Stop Overeating Once and For All Tactic 4: If you can’t reduce the stress in your life right now, the next step is to recognize the potential for overeating and stop it before it starts. When stressed, rely on portioning your food, and when you go out to eat, get half of your meal put in a box for later before you even start eating. If you’re hungry for a snack, when you normally aren’t, check in with yourself: Is this stress or am I really hungry? Take author Michael Pollan’s advice: If you’re not hungry enough to eat an apple, you’re probably not hungry.
5. Eat Before You’re Hungry
This idea may sound odd, but think about these two scenarios:
- You eat dinner a little early, not because you’re very hungry but because you know you’re going out with friends and don’t want to order out—or wait until you’re starving and eat post-drinks. So, you take your time making dinner, eat until you’re relatively full and then head out.
- You decide not to eat before going out because you’re not hungry. You wait to eat dinner at 8 p.m., after you’ve gone out for drinks. Now you’re ravenous. You dive into your cabinets looking for whatever is easiest to make and dig into the first thing you see. You eat fast you don’t realize how full you are—and now you’re stuffed and wish you hadn’t eaten so much.
In the second scenario, you’re so hungry that you may be experiencing slight nausea or a headache from the hunger.
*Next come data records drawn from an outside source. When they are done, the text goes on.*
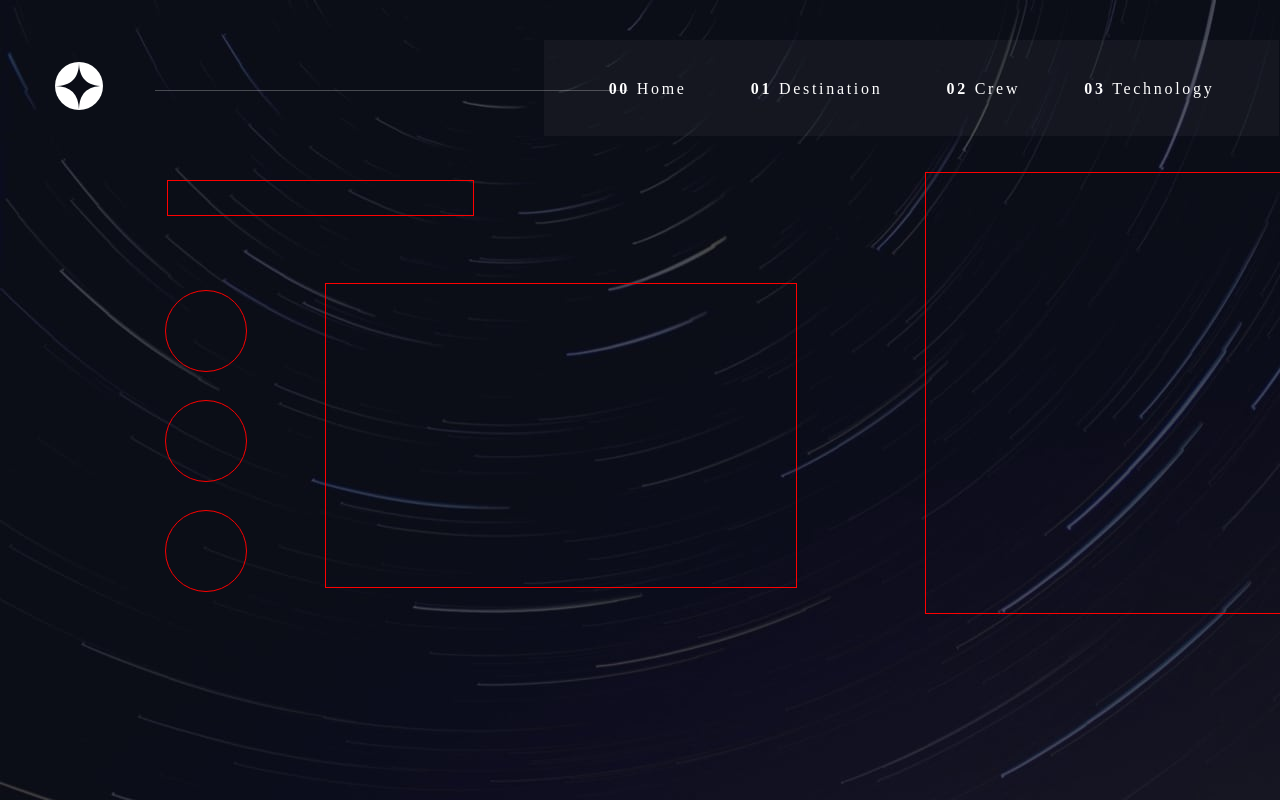
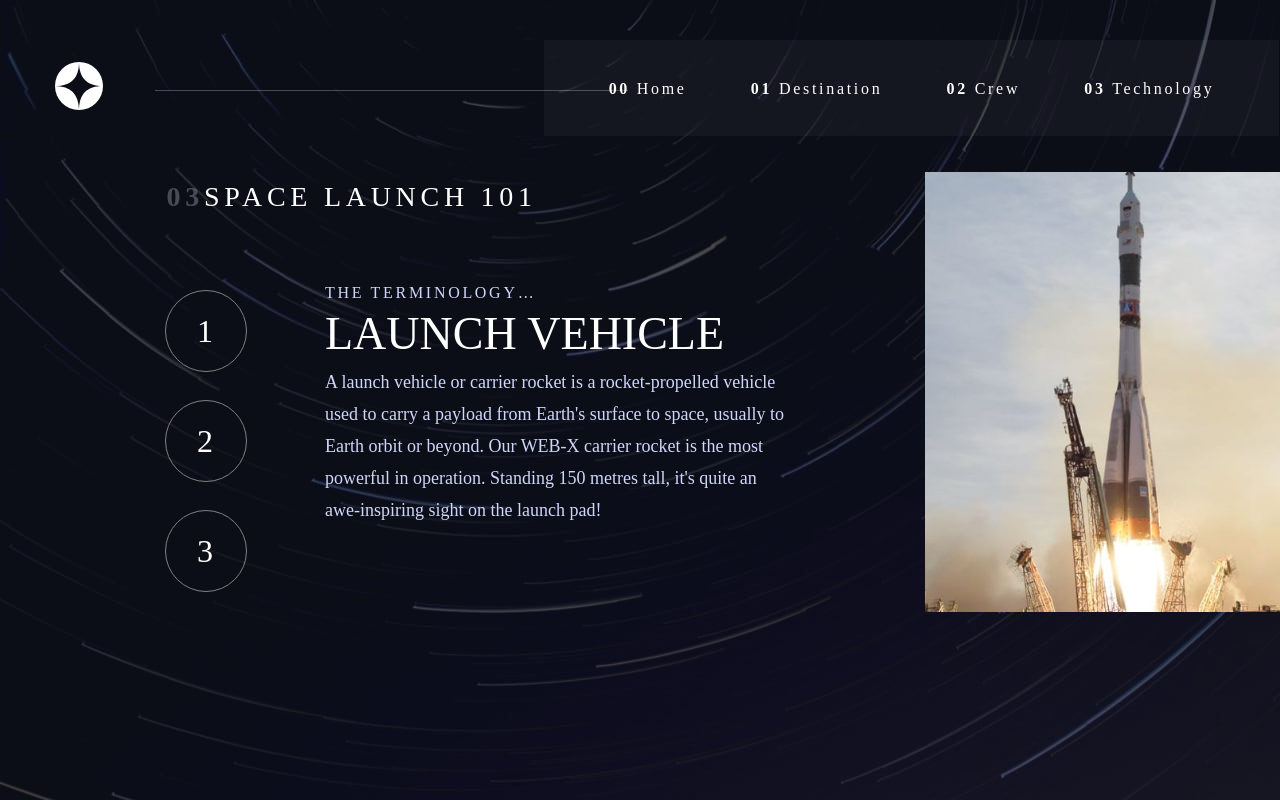
Before and after one commit to Neo-Cicada/space-tourism, a React (Vite) app in the folder space/: page /Technology in a window 1280 px wide. Shown: the top 800 px of the page. Built offline with nearby package versions, Linux system fonts and the light colour scheme.

Commit message:
completed technology component

```diff
--- a/space/src/assets/data.json
+++ b/space/src/assets/data.json
@@ -91,16 +91,16 @@
     {
       "name": "Spaceport",
       "images": {
-        "portrait": "./assets/technology/image-spaceport-portrait.jpg",
-        "landscape": "./assets/technology/image-spaceport-landscape.jpg"
+        "portrait": "/src/assets/technology/image-spaceport-portrait.jpg",
+        "landscape": "/src/assets/technology/image-spaceport-landscape.jpg"
       },
       "description": "A spaceport or cosmodrome is a site for launching (or receiving) spacecraft, by analogy to the seaport for ships or airport for aircraft. Based in the famous Cape Canaveral, our spaceport is ideally situated to take advantage of the Earth’s rotation for launch."
     },
     {
       "name": "Space capsule",
       "images": {
-        "portrait": "./assets/technology/image-space-capsule-portrait.jpg",
-        "landscape": "./assets/technology/image-space-capsule-landscape.jpg"
+        "portrait": "/src/assets/technology/image-space-capsule-portrait.jpg",
+        "landscape": "/src/assets/technology/image-space-capsule-landscape.jpg"
       },
       "description": "A space capsule is an often-crewed spacecraft that uses a blunt-body reentry capsule to reenter the Earth's atmosphere without wings. Our capsule is where you'll spend your time during the flight. It includes a space gym, cinema, and plenty of other activities to keep you entertained."
     }
--- a/space/src/components/Technology.jsx
+++ b/space/src/components/Technology.jsx
@@ -1,23 +1,65 @@
 import React from 'react'
 import '../styles/technology.css'
+import data from '../assets/data.json'
+import { useState } from 'react'
+
 export default function Technology() {
+  const vehicle = data.technology[0];
+  const port = data.technology[1];
+  const capsule = data.technology[2];
+
+  const imgVehicle = vehicle.images.portrait;
+  const imgPort = port.images.portrait;
+  const imgCapsule = capsule.images.portrait;
+
+  const [name, setName] = useState(vehicle.name)
+  const [techImg, setTechImg] = useState(imgVehicle)
+  const [about, setAbout] = useState(vehicle.description)
+  const click = (event) =>{
+    const id = event.target.id;
+    console.log(id)
+    if(id == 'cOne'){
+      setName(vehicle.name)
+      setTechImg(imgVehicle)
+      setAbout(vehicle.description)
+    }
+    else if(id == 'cTwo'){
+      setName(port.name)
+      setTechImg(imgPort)
+      setAbout(port.description)
+    }
+    else if(id == 'cThree'){
+      setName(capsule.name)
+      setTechImg(imgCapsule)
+      setAbout(capsule.description)
+    }
+  }
+
   return (
     <div className="container">
       <div className="launch">
-
+     <span>03</span>SPACE LAUNCH 101
       </div>
 
       <div className='techBox'>
-
+        <div className='terminology'>
+        THE TERMINOLOGY…
+        </div>
+        <div className='techTitles'>
+        {name}
+        </div>
+        <p className='techAbout'>
+          {about}
+        </p>
       </div>
 
-      <div className="techCircles" id='cOne'></div>
-      <div className="techCircles" id='cTwo'></div>
-      <div className="techCircles" id='cThree'></div>
+      <div className="techCircles" id='cOne' onClick={click}>1</div>
+      <div className="techCircles" id='cTwo' onClick={click}>2</div>
+      <div className="techCircles" id='cThree' onClick={click}>3</div>
 
 
       <div className="techImg">
-
+        <img src={techImg} alt={name} />
       </div>
     </div>
   )
--- a/space/src/styles/technology.css
+++ b/space/src/styles/technology.css
@@ -9,24 +9,98 @@
     background-image: url('../assets/technology/background-technology-desktop.jpg');
 }
 .launch{
-    border: 1px solid red;
+
     position: absolute;
-    width: 305px;
+    width: 385px;
     height: 34px;
     left: 166.5px;
     top: 180px;
+    font-family: 'Barlow Condensed';
+    font-style: normal;
+    font-weight: 400;
+    font-size: 28px;
+    line-height: 34px;
+    /* identical to box height */
+
+    letter-spacing: 4.725px;
+
+    color: #FFFFFF;
+}
+.launch > span{
+    font-family: 'Barlow Condensed';
+font-style: normal;
+font-weight: 700;
+font-size: 28px;
+line-height: 34px;
+/* identical to box height */
+
+letter-spacing: 4.725px;
+
+color: #FFFFFF;
+
+mix-blend-mode: normal;
+opacity: 0.25;
+left: 0%;
+right: 90.16%;
 }
 .techBox{
-    border: 1px solid red;
+
     position: absolute;
     width: 470px;
     height: 303px;
     left: 325px;
     top: 283px;
 }
+.techBox > .terminology{
+    font-family: 'Barlow Condensed';
+    font-style: normal;
+    font-weight: 400;
+    font-size: 16px;
+    line-height: 19px;
+    letter-spacing: 2.7px;
+
+color: #D0D6F9;
+}
+.techBox > .techTitles{
+
+    font-family: 'Bellefair';
+    font-style: normal;
+    font-weight: 400;
+    font-size: 46px;
+    line-height: 64px;
+    text-transform: uppercase;
+    color: #FFFFFF;
+
+}
+.techBox > .techAbout{
+
+    font-family: 'Barlow';
+    font-style: normal;
+    font-weight: 400;
+    font-size: 18px;
+    line-height: 32px;
+    /* or 178% */
+
+
+    color: #D0D6F9;
+}
 .techCircles{
-    border: 1px solid red;
+    border: 1px solid grey;
     border-radius: 50%;
+    display: flex;
+    justify-content: center;
+    align-items: center;
+    font-family: 'Bellefair';
+    font-style: normal;
+    font-weight: 400;
+    font-size: 32px;
+    line-height: 37px;
+    /* identical to box height */
+
+    text-align: center;
+    letter-spacing: 2px;
+
+    color: #FFFFFF;
 }
 #cOne{
     position: absolute;
@@ -52,7 +126,7 @@
 
 }
 .techImg{
-    border: 1px solid red;
+
     position: absolute;
     width: 32%;
     height: 440px;
@@ -60,3 +134,7 @@
     top: 172px;
 
 }
+.techImg > img{
+    width: 100%;
+    height: 440px;
+}
```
And you may eat unhealthy foods because you’ll likely eat the first thing you find—forget about taking time to make a healthy dinner.
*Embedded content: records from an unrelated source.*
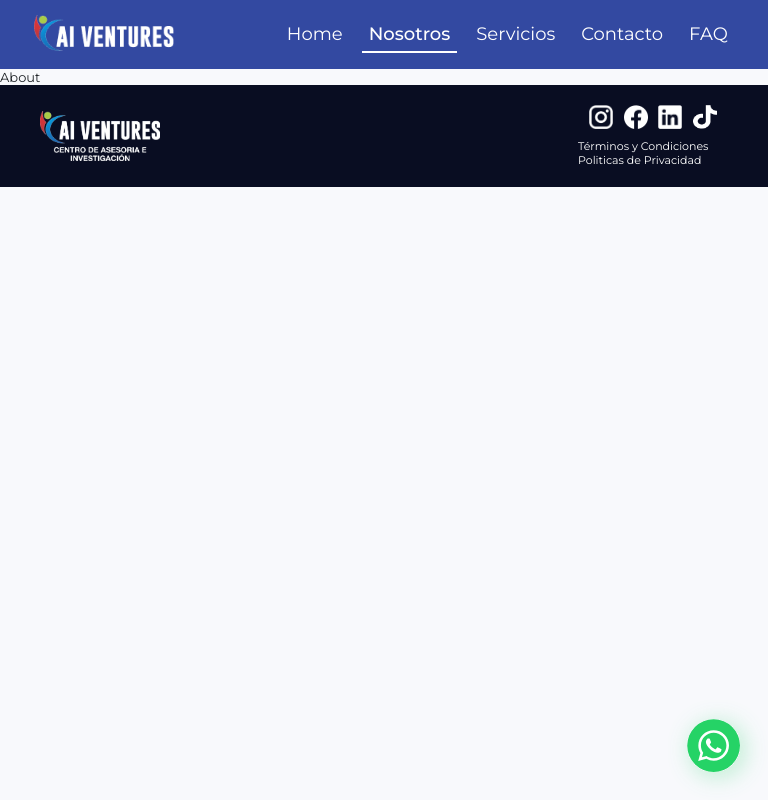
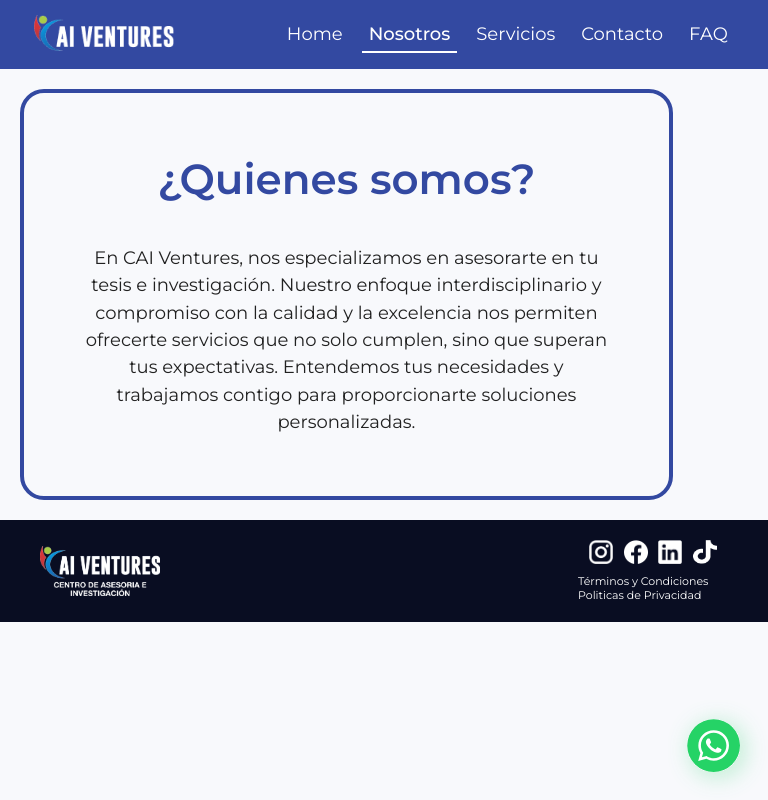
Before and after one commit to justinait/cai-ventures2, a React (Vite) app: page /about in a window 768 px wide. Built offline with nearby package versions, Linux system fonts and the light colour scheme.

Commit message:
Nostros1

```diff
--- a/src/components/CardService/service3.css
+++ b/src/components/CardService/service3.css
@@ -3,7 +3,6 @@
     flex-direction: column;
     justify-content: center;
     padding: 50px;
-    margin: 3rem 6rem;
     background-color: #fff;
     box-shadow: 8px 8px 40px 3px rgba(104, 142, 182, 0.40);
     border-radius: 20px;
@@ -50,8 +49,9 @@
 
 @media screen and (max-width: 768px) {
     .servicesThreeContainer {
-        margin: 2.5rem 1rem;
+       width: 95vw;
         padding: 25px;
+
     }
 
     .title-services {
@@ -78,6 +78,26 @@
 
     .title-services {
         text-align: center;
+
+    }
+
+    .servicesThreeContainer {
+        display: flex;
+        width: 90vw;
+
+
+        flex-direction: column;
+        justify-content: center;
+        align-items: center;
+        gap: 30px;
+
+        border-radius: var(--border-radius-border-radius-sm, 16px);
+        background: #FFF;
+
+        /* Shadow */
+        box-shadow: 8px 8px 40px 3px rgba(104, 142, 182, 0.40);
+
+
 
     }
 
--- /dev/null
+++ b/src/components/cardNosotros/Nosotros1.jsx
@@ -0,0 +1,18 @@
+import React from 'react';
+import './Nosotros1.css'
+
+const Nosotros1 = () => {
+    return (
+        <div className='containerAboutUs1'>
+            <div className='titleAboutus'>
+                ¿Quienes somos?
+            </div>
+            <div className='aboutUsText'>
+            En CAI Ventures, nos especializamos en asesorarte en tu tesis e investigación. Nuestro enfoque interdisciplinario y  compromiso con la calidad y la excelencia nos permiten ofrecerte servicios que no solo cumplen, sino que superan tus expectativas. Entendemos tus necesidades y trabajamos contigo para proporcionarte soluciones personalizadas.
+            </div>
+
+        </div>
+    );
+};
+
+export default Nosotros1;
--- /dev/null
+++ b/src/components/cardNosotros/nosotros1.css
@@ -0,0 +1,107 @@
+.containerAboutUs1 {
+    display: flex;
+    width: 976px;
+    padding: 60px;
+    margin: 20px;
+    flex-direction: column;
+    align-items: center;
+    gap: 40px;
+    border-radius: var(--border-radius-border-radius-md, 24px);
+    border: 4px solid var(--colors-main-friendly-blue, #3349A1);
+}
+
+.titleAboutus {
+    color: var(--colors-main-friendly-blue, #3349A1);
+
+    /* Ttittle-MD Desktop */
+    font-family: 'Montserrat';
+    font-size: 42px;
+    font-style: normal;
+    font-weight: 600;
+    line-height: normal;
+    text-align: center;
+
+}
+
+.aboutUsText {
+    color: var(--colors-tipography-black, #212121);
+    text-align: center;
+    font-family: 'Montserrat';
+    font-size: 24px;
+    font-style: normal;
+    font-weight: 400;
+    line-height: 152.4%;
+    /* 36.576px */
+    align-self: stretch;
+}
+
+@media screen and (max-width: 768px) {
+    .containerAboutUs1 {
+        display: flex;
+        width: 75%;
+        padding: 24px;
+        flex-direction: column;
+        align-items: center;
+        gap: 24px;
+        border-radius: var(--border-radius-border-radius-md, 24px);
+
+    }
+
+    .titleAboutus {
+        color: var(--colors-main-friendly-blue, #3349A1);
+
+        /* Mobile-Tittle-md */
+        font-family: 'Montserrat';
+        font-size: 24px;
+        font-style: normal;
+        font-weight: 600;
+        line-height: normal;
+
+    }
+
+    .aboutUsText {
+        color: var(--colors-tipography-black, #212121);
+
+        /* Mobile-Body */
+        font-family: Montserrat;
+        font-size: 14px;
+        font-style: normal;
+        font-weight: 500;
+        line-height: normal;
+    }
+
+}
+
+@media (min-width: 768px) and ( max-width: 1024px) {
+    .containerAboutUs1 {
+        display: flex;
+        width: 85%;
+        padding: 60px;
+        flex-direction: column;
+        align-items: center;
+        gap: 40px;
+
+    }
+
+    .titleAboutus {
+        color: var(--colors-main-friendly-blue, #3349A1);
+        font-family: 'Montserrat';
+        font-size: 42px;
+        font-style: normal;
+        font-weight: 600;
+        line-height: normal;
+    }
+
+    .aboutUsText {
+        color: var(--colors-tipography-black, #212121);
+
+        text-align: center;
+        font-family: 'Montserrat';
+        font-size: 18px;
+        font-style: normal;
+        font-weight: 400;
+        line-height: 152.4%;
+        /* 27.432px */
+
+    }
+}
--- a/src/page/About/About.jsx
+++ b/src/page/About/About.jsx
@@ -1,8 +1,11 @@
 import React from 'react'
+import Nosotros1 from '../../components/cardNosotros/Nosotros1'
 
 function About() {
   return (
-    <div>About</div>
+    <div>
+      <Nosotros1/>
+    </div>
   )
 }
 
```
You may have similar experiences if you wait too long to have lunch at work or eat breakfast late in the morning.
Stop Overeating Once and For All Tactic 5: Most people tend to eat around the same time every day. Set an alarm on your phone for an hour before you’d normally eat each meal so you remember to nosh earlier than usual. You’ll quickly find that you’re more likely to make rational healthy choices about what you’re eating and how much.
6. Give Yourself Time
How many times have you looked at your plate, knowing that you’re full, and cleaned your plate anyway? When you’re done, you feel full and mad at yourself: Why did I eat the rest of that? I didn’t need it and now I feel like crap. It’s hard to resist food in the moment, thanks to our need for instant gratification. But giving yourself time to decide whether to finish may be exactly what you need.
Stop Overeating Once and For All Tactic 6: The next time you’re in a moment where you would normally eat more, but know you shouldn’t, stop for 10 minutes. Give yourself time to decide if you want to eat the rest of the food on your plate. When the 10 minutes is up, you’ll almost always be happy to toss or save the rest of the food.
7. Pay Attention to All Your Hunger Cues
If you’re waiting for your stomach to growl, you may be setting yourself up to overeat, because we don’t all experience the same hunger cues. Sometimes it shows up as a headache or a bad mood that comes on suddenly. A nutritionist once said, “I always know I’m hungry when I’m happily working on something and all of a sudden I’m annoyed by what I’m doing.”
Knowing how hunger can show up in your body is key to recognizing it before it’s too late. Potential hunger signals include:
- Growling stomach
- Low energy
- Sudden irritability (“hangry”)
Stop Overeating Once and For All Tactic 7: Make note of which hunger cues you experience each time you eat. Slowly you’ll discover how your body signals “I’m hungry,” allowing you to eat right away rather than waiting until later, when you’re ravenous and therefore more likely to overeat.
It can be so hard to say no when food is right in front of you—and so easy to ignore that full feeling and eat until you’re so full you need to lie down because it hurts to sit or stand. Stop the cycle of overeating once and for all with these simple tips. Test them to see which one works best for you and then stick with it.
Once it becomes a habit, you’re more likely to say no when you’re full and indulge when your body needs the fuel.
A version of this article originally appeared at ACEFitness.com.